Bands and music ensembles that don't have a human drummer often opt for a drum machine. But now there's a third choice, a "cyborg" drummer -- half man, half machine.
Two years ago, Jason Barnes, an aspiring musician, was electrocuted while cleaning a restaurant vent hood. Doctors were forced to amputate his arm below the elbow. Barnes pressed on, continuing to play music. He was even able to rig himself up a rudimentary prosthetic and enroll at the Atlanta Institute of Music and Media in Georgia. Still, it was tough going.
But now, thanking to technical prowess of Professor Gil Weinberg, founding director of Georgia Tech's Center for Music Technology, Barnes is back to his original rhythmical self.

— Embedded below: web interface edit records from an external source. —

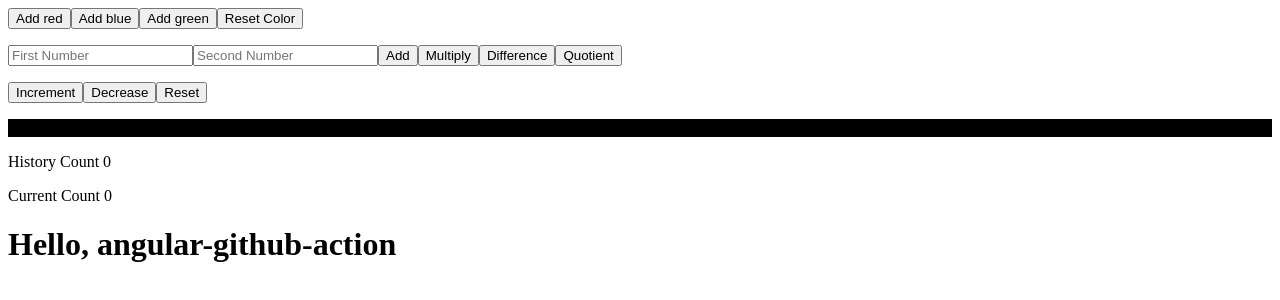
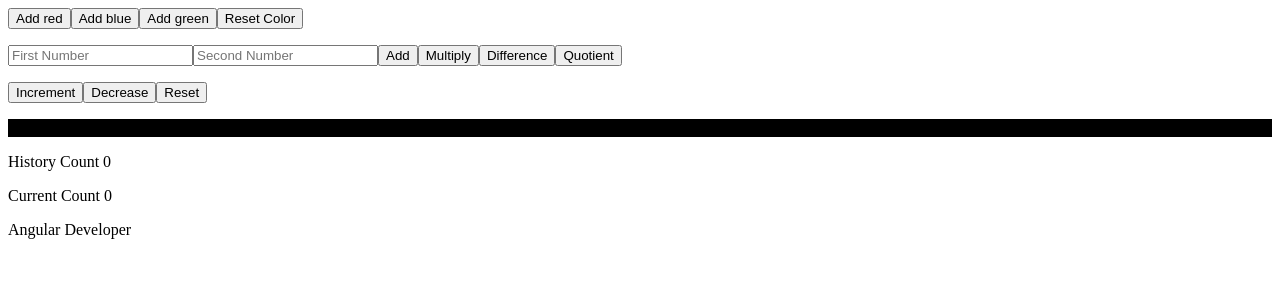
Before and after one commit to veslino-marc/angular_github_actions, an Angular app: page / in a window 1280 px wide. Shown: the top 300 px of the page. Built offline with nearby package versions, Linux system fonts and the light colour scheme.

Commit message:
add myName signal to app.ts and display it in app

```diff
--- a/src/app/app.html
+++ b/src/app/app.html
@@ -31,8 +31,6 @@
 <p>History Count {{count()}}</p>
 <p>Current Count {{history()}}</p>
 
-
-
-<h1>Hello, angular-github-action</h1>
+<p>{{myName()}}</p>
 
 <router-outlet />
--- a/src/app/app.ts
+++ b/src/app/app.ts
@@ -10,6 +10,7 @@ import { RouterOutlet } from '@angular/router';
   styleUrl: './app.scss'
 })
 export class App {
+  myName = signal('Angular Developer');
   colors = signal<string[]>([]);
   fnum = signal('');
   snum = signal('');
```
Also changed, not shown: 1 other file (tests, documents, lock files or other folders).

Barnes' new drumming prosthesis features motors that power two drumsticks. The first stick is controlled by Barnes, both physically and electronically using electromyography (EMG) sensors that pick up on nerve signals in Barnes' bicep.
“Now I can flex and send signals to a computer that tightens or loosens the stick and controls the rebound,” said Barnes.
The second stick is programmed to improvise rhythm based on the music it hears being played.
“The second drumstick has a mind of its own,” explained Weinberg. “The drummer essentially becomes a cyborg. It’s interesting to see him playing and improvising with part of his arm that he doesn’t totally control.”
Barnes says his new found abilities on the drum kit go beyond what an all-human musician could hope to do. “I’ll bet a lot of metal drummers might be jealous of what I can do now,” he said. “Speed is good. Faster is always better.”
Barnes originally got hooked up with Weinberg through his drum instructor Eric Sanders. Sanders will join Barnes and his prosthetic device on stage at the Atlanta Science Festival on March 22. The two will be joined be several programmed musical robots, designed by Weinberg to improvise with live musicians.
Weinberg plans to keep expanding on the technology using a National Science Foundation grant. He thinks the improvisational algorithm could even be tweaked to help fully able professionals, like astronauts or surgeons, perform highly complex and precise physical tasks.